- _GIVEN DATA_
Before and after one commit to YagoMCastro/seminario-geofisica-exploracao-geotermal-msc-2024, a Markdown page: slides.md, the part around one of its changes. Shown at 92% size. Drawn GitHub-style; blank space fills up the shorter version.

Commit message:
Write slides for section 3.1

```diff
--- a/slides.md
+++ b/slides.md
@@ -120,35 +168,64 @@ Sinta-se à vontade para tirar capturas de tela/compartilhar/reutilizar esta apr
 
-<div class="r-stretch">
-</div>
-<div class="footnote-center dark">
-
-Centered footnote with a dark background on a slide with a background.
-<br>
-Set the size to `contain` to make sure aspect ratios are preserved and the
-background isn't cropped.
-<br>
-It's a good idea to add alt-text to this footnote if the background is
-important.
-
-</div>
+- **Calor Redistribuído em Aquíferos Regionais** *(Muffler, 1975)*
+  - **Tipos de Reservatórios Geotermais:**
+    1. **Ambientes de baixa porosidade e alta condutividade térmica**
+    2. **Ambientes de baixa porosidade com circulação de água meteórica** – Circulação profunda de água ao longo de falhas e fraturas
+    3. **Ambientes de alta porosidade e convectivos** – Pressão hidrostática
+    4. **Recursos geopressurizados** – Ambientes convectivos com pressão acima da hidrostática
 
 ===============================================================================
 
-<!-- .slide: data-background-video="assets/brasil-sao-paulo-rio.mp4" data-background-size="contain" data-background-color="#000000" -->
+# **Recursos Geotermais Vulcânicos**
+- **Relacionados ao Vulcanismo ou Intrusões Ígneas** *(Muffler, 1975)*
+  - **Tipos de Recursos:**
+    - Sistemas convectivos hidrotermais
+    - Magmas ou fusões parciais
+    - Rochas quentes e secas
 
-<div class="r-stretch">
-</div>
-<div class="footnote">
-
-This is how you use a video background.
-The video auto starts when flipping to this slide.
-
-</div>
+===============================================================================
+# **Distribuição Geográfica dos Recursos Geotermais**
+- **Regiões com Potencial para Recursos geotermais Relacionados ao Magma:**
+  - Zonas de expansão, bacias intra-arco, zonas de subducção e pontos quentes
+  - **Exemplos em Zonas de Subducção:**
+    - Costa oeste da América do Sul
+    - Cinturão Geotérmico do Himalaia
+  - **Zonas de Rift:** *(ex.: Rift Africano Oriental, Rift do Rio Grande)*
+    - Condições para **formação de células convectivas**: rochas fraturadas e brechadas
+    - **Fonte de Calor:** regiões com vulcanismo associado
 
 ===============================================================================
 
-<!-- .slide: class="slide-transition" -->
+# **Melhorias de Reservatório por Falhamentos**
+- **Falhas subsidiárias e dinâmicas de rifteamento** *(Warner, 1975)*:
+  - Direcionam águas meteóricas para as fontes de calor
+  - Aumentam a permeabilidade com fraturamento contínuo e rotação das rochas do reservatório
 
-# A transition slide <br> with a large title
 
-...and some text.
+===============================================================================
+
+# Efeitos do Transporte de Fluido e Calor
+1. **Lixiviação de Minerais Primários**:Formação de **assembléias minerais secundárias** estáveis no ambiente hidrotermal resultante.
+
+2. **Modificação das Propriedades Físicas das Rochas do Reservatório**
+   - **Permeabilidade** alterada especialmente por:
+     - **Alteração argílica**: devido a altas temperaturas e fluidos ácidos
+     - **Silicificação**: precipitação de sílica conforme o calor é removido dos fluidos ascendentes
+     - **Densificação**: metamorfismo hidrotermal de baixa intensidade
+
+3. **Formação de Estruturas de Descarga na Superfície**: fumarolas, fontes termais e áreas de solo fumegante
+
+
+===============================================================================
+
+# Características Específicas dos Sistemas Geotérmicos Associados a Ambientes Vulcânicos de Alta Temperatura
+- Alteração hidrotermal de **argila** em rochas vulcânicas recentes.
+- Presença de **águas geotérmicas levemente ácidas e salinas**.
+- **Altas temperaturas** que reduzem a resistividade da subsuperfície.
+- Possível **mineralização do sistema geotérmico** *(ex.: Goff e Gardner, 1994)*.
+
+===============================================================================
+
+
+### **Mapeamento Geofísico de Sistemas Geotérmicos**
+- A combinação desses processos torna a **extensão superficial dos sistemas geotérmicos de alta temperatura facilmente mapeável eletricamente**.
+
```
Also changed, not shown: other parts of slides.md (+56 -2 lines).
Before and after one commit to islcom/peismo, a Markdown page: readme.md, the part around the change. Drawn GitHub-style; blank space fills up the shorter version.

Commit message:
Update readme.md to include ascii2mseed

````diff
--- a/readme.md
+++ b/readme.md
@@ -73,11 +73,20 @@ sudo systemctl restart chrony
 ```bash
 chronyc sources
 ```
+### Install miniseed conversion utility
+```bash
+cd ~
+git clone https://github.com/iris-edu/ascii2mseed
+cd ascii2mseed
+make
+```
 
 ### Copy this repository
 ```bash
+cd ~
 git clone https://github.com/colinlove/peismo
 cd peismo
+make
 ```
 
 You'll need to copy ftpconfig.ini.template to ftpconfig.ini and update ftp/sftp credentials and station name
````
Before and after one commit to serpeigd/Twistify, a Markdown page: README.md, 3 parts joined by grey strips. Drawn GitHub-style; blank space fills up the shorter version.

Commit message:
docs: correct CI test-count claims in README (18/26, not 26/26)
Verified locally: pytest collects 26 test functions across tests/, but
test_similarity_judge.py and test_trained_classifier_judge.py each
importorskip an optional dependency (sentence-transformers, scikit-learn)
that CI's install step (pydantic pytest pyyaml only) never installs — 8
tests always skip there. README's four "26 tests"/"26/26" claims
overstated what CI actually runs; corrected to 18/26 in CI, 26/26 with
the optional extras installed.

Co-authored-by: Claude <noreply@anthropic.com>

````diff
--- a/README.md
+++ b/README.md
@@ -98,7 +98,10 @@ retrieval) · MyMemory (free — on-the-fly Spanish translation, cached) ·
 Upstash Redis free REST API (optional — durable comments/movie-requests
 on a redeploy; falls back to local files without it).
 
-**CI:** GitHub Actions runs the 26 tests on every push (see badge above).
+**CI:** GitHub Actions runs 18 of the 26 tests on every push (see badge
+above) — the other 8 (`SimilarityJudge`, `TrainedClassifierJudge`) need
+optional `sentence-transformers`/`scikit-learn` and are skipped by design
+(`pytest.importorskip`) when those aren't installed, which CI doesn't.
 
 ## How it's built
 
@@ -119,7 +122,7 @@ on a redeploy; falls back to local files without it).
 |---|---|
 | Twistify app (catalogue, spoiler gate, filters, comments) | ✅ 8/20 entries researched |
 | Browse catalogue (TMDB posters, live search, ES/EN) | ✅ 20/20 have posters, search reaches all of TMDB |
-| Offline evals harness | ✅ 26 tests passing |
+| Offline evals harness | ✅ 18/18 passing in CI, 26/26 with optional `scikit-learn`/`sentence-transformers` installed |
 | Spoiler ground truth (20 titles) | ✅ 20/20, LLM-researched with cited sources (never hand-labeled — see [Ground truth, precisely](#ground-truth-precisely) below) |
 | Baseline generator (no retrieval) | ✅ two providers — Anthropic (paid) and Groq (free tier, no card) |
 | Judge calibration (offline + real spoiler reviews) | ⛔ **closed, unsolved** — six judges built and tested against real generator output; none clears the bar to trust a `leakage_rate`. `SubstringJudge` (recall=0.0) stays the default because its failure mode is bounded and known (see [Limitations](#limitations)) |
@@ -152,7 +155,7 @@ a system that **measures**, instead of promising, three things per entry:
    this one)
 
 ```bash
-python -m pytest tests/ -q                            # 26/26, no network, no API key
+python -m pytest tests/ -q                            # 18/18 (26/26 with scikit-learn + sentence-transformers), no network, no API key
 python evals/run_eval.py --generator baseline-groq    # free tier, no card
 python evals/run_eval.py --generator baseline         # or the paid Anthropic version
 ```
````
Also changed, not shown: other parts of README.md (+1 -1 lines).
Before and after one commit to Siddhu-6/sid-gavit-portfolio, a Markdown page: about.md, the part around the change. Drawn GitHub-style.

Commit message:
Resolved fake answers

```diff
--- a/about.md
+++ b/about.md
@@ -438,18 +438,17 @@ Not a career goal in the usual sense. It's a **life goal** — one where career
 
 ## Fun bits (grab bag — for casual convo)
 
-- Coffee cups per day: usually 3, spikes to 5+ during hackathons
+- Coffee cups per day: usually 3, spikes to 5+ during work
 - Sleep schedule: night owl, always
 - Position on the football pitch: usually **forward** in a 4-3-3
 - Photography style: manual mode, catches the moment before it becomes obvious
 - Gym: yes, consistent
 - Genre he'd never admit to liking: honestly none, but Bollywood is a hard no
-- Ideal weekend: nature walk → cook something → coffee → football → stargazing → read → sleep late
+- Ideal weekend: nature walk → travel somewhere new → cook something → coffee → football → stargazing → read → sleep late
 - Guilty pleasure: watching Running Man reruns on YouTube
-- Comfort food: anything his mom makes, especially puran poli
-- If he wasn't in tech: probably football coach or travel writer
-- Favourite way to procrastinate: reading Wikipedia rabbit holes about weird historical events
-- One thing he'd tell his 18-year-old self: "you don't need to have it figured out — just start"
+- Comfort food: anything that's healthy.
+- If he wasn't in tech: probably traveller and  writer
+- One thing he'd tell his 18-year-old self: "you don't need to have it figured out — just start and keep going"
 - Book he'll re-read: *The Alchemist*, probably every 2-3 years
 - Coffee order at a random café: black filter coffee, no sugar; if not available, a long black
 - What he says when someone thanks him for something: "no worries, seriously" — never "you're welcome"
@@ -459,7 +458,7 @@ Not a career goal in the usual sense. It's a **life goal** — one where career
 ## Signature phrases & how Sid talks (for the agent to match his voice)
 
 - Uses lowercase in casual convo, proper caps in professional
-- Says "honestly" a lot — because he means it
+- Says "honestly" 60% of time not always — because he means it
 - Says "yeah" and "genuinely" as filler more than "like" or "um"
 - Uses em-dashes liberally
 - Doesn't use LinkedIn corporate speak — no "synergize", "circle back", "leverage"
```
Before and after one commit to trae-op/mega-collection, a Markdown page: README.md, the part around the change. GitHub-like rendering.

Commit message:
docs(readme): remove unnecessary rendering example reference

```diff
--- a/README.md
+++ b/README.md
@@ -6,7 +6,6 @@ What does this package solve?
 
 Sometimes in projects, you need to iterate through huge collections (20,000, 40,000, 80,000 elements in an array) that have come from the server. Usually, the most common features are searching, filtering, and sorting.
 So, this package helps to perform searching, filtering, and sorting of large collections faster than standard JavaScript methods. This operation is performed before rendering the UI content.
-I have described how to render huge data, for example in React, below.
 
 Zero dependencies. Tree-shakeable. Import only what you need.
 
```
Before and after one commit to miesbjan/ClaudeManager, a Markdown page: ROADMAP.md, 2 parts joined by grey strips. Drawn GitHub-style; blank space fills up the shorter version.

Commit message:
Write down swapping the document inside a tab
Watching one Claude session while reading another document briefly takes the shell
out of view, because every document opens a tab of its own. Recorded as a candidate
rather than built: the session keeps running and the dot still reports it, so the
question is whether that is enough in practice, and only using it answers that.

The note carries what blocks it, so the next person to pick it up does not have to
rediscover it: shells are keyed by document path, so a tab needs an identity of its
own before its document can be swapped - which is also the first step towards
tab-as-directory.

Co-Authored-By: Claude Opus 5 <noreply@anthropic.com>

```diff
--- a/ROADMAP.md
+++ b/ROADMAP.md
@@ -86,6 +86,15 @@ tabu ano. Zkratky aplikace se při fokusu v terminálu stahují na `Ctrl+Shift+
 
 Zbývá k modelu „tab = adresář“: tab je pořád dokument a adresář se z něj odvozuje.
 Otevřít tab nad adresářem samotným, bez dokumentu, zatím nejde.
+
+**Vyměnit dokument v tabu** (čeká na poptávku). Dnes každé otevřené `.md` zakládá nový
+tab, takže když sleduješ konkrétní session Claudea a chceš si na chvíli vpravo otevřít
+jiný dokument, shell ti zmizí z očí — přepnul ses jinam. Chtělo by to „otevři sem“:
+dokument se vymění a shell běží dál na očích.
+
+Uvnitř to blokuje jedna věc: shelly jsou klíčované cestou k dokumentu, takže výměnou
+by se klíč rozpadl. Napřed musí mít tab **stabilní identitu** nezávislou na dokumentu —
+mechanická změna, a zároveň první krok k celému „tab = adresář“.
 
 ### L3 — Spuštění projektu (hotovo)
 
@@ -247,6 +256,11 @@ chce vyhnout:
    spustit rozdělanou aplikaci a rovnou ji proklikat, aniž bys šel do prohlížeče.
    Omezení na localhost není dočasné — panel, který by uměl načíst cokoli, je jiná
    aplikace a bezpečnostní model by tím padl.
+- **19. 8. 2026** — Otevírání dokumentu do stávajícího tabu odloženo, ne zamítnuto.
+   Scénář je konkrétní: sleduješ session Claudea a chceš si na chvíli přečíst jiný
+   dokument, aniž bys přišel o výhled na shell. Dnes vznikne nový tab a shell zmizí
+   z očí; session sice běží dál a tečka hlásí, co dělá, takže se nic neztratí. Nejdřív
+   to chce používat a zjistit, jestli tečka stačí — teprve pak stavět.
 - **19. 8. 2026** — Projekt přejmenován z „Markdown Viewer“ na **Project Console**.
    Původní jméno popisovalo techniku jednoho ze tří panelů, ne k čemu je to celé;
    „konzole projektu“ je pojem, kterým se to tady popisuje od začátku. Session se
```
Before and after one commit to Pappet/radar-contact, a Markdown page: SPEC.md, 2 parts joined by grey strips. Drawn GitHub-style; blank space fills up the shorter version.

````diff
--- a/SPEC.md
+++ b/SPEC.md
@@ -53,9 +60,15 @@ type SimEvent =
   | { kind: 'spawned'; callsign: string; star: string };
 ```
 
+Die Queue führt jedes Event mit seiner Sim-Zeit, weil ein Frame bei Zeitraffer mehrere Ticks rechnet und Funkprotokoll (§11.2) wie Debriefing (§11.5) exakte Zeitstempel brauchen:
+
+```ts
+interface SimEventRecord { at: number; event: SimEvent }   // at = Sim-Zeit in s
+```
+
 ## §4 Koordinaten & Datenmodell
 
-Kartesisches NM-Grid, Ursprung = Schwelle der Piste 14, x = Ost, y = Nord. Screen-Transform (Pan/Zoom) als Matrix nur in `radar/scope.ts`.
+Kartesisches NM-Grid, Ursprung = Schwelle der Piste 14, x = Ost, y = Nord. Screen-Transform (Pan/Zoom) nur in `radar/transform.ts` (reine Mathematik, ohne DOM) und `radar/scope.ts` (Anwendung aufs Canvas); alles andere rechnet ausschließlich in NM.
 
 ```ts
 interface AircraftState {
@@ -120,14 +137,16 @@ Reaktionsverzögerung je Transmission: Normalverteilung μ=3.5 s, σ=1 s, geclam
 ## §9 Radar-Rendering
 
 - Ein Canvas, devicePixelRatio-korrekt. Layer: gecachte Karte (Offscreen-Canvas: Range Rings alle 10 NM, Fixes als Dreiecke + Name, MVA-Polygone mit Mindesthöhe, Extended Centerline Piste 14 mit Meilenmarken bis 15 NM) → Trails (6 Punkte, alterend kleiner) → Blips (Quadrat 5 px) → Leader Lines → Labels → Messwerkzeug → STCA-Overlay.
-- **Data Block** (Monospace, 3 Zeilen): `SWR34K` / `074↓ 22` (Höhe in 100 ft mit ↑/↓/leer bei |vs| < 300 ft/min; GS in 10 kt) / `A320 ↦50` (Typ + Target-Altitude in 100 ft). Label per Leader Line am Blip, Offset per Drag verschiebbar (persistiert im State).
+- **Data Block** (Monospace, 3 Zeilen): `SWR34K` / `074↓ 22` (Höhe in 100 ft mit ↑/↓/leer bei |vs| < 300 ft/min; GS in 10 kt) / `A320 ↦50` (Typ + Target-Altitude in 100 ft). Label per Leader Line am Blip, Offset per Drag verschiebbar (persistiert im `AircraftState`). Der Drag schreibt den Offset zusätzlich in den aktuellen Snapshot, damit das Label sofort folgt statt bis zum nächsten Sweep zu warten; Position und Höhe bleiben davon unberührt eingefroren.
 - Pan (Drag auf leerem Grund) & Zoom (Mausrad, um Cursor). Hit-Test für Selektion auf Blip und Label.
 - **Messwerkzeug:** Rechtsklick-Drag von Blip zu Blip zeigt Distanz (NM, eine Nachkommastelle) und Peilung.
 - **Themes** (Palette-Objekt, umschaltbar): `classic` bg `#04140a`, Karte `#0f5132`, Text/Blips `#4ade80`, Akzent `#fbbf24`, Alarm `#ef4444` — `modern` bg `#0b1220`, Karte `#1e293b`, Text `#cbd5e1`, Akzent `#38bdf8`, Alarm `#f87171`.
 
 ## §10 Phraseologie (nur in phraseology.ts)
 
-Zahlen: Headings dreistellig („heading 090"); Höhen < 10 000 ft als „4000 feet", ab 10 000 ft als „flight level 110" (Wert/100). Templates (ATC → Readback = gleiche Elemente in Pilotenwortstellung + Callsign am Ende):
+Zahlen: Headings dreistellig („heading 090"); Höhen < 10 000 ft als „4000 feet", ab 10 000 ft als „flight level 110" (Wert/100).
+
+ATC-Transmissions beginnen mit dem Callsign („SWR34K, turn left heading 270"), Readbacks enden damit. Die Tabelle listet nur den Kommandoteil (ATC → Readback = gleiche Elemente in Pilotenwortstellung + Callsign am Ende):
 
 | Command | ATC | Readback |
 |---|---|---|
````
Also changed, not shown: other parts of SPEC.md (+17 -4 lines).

- _WHAT THIS TASK INVOLVES_
Reproduce every line above that contains the string "footnote".

- _SOLUTION FOR THIS PROBLEM_
-<div class="footnote-center dark">
-Centered footnote with a dark background on a slide with a background.
-It's a good idea to add alt-text to this footnote if the background is
-<div class="footnote">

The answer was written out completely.